►

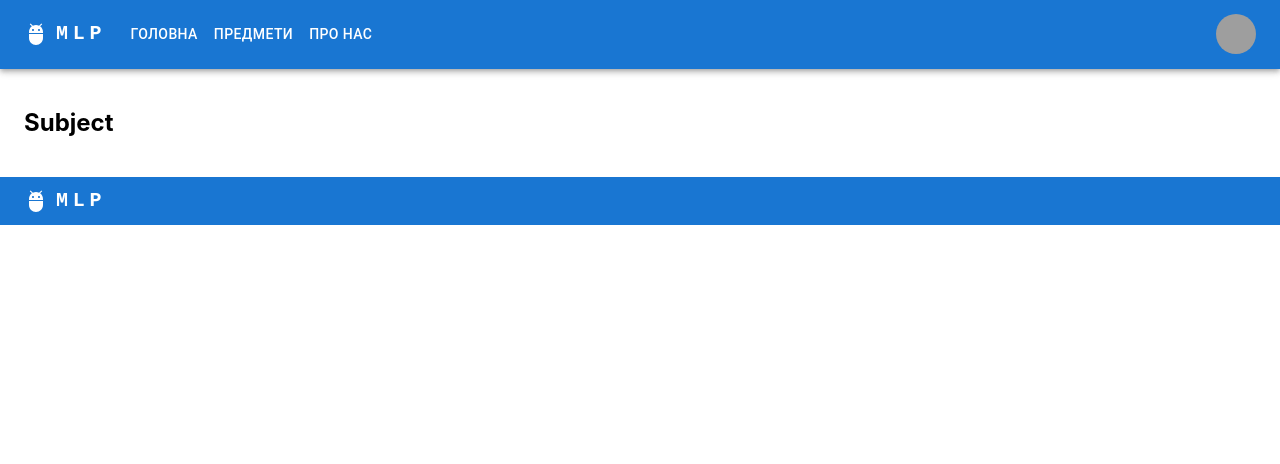
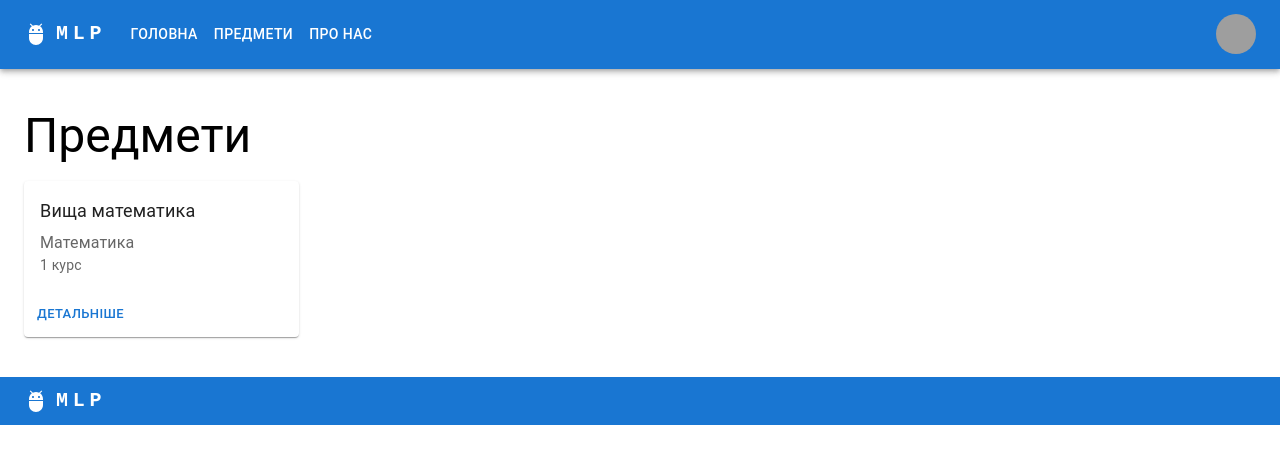
Before and after one commit to ectionboy/math-learning-platform, a React (Create React App) app: page /math-learning-platform/subject in a window 1280 px wide. Shown: the top 464 px of the page. Built offline with nearby package versions, Linux system fonts and the light colour scheme; grey boxes are pictures that could not be loaded.

Commit message:
add SubjectsList, SubjectItem

```diff
--- a/src/Pages/Subject.jsx
+++ b/src/Pages/Subject.jsx
@@ -1,8 +1,9 @@
+import SubjectsList from 'components/SubjectsList/SubjectsList'
 import React from 'react'
 
 const Subject = () => {
   return (
-    <h2>Subject</h2>
+    <h2><SubjectsList /></h2>
   )
 }
 
--- /dev/null
+++ b/src/components/SubjectItem/SubjectItem.jsx
@@ -0,0 +1,29 @@
+import {
+  Button,
+  Card,
+  CardActions,
+  CardContent,
+  Typography,
+} from '@mui/material';
+import React from 'react';
+
+const SubjectItem = () => {
+  return (
+    <Card sx={{ width: 275 }}>
+      <CardContent>
+        <Typography sx={{ fontSize: 18 }} gutterBottom>
+          Вища математика
+        </Typography>
+        <Typography color="text.secondary">Математика</Typography>
+        <Typography variant="body2" color="text.secondary">
+          1 курс
+        </Typography>
+      </CardContent>
+      <CardActions>
+        <Button size="small">Детальніше</Button>
+      </CardActions>
+    </Card>
+  );
+};
+
+export default SubjectItem;
--- /dev/null
+++ b/src/components/SubjectsList/SubjectsList.jsx
@@ -0,0 +1,16 @@
+import { Typography } from '@mui/material';
+import SubjectItem from 'components/SubjectItem/SubjectItem';
+import React from 'react';
+
+const SubjectsList = () => {
+  return (
+    <div>
+      <Typography variant="h3" gutterBottom>
+        Предмети
+      </Typography>
+      <SubjectItem />
+    </div>
+  );
+};
+
+export default SubjectsList;
```
Also changed, not shown: src/components/SubjectData/SubjectData.jsx (added, +9 -0 lines).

◄

EXERCISE ▸
Return every line in the listing that contains the word "import".

WRITTEN SOLUTION ▸
+import SubjectsList from 'components/SubjectsList/SubjectsList'
 import React from 'react'
+import {
+import React from 'react';
+import { Typography } from '@mui/material';
+import SubjectItem from 'components/SubjectItem/SubjectItem';
+import React from 'react';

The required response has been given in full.